  • ..."This will undoubtedly put a hurting on Amazon's attempts to corner the Android market, but unlikely to put a dent in Apple's current reign as King of the Tablets."

    Obvious attempt to start a flame war here, as opening up the Play market has nothing to do with being a king of the tablet, or whatever Kevin is trying to sell here. It's about content, not physical hardware. He could have referred to the AppStore in comparison to this, but even that would be pointless, because at this moment both markets have a vast content, you would be very hard pressed to find something on one of them without finding something similar on the other one.
    Therefore, while the first half of the phrase kinda is on topic, the second part is pure trolling. Not cool, Kevin!

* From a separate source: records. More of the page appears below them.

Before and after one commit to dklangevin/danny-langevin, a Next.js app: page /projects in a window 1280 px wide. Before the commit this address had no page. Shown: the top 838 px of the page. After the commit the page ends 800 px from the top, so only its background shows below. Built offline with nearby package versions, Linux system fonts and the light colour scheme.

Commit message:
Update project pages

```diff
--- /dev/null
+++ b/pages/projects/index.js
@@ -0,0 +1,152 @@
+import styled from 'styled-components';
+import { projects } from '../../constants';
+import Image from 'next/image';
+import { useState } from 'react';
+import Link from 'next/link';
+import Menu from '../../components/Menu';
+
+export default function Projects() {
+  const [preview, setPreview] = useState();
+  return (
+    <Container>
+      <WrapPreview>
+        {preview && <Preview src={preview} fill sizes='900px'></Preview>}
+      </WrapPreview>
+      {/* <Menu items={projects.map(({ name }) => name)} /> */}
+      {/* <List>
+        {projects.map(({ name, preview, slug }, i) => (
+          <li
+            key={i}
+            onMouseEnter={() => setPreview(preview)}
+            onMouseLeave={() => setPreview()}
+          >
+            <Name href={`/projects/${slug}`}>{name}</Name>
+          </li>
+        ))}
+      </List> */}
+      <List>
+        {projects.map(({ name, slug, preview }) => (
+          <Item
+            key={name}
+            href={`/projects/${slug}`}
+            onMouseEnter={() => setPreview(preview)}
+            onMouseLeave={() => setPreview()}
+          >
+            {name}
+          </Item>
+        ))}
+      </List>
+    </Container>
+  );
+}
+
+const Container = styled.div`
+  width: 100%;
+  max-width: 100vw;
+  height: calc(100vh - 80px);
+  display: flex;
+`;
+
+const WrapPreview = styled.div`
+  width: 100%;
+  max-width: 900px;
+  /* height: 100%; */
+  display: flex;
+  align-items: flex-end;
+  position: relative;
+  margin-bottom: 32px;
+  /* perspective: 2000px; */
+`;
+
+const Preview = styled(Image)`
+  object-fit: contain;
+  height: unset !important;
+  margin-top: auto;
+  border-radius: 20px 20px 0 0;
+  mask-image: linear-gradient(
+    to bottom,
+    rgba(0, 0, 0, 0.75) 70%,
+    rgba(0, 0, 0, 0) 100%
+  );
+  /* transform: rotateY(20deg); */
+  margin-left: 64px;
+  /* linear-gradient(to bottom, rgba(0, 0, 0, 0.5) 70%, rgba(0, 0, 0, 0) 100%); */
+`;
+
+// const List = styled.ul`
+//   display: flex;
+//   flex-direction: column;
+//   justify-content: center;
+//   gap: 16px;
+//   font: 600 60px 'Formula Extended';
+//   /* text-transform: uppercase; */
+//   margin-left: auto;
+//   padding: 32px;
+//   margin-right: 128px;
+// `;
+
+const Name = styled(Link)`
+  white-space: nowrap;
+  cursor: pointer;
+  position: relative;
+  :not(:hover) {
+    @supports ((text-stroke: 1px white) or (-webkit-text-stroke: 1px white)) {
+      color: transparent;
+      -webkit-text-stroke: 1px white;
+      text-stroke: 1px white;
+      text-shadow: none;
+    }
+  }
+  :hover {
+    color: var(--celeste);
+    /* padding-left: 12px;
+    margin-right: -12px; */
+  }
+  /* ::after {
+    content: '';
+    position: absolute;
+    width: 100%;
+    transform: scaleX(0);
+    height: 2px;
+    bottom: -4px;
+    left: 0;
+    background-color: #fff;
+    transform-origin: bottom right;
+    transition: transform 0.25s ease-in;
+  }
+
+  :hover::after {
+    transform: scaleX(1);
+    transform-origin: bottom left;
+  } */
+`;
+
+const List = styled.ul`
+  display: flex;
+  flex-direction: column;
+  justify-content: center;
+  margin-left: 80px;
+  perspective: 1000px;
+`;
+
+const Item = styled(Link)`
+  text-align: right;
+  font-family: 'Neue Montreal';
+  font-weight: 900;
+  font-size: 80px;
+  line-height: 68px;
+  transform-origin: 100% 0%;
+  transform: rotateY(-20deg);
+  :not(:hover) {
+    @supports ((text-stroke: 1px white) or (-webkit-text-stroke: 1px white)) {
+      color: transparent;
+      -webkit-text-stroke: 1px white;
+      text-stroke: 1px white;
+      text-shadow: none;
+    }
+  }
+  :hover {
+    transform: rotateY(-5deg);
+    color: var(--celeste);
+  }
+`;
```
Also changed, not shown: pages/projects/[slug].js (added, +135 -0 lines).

  • Was seriously hoping for better prices. While I find Amazon Prime's "free" streaming content a bit lacking, at least it's there. Will Google provide a similar sub-set of "free" streaming content if you, say, pay per year for Google's services? (like drive, music, etc.?). Otherwise, I'm entirely unimpressed with current pricings. I'm happy to pay for things where there's value (or conversely pass them by when they are not at the right price). These prices aren't really knocking my socks off.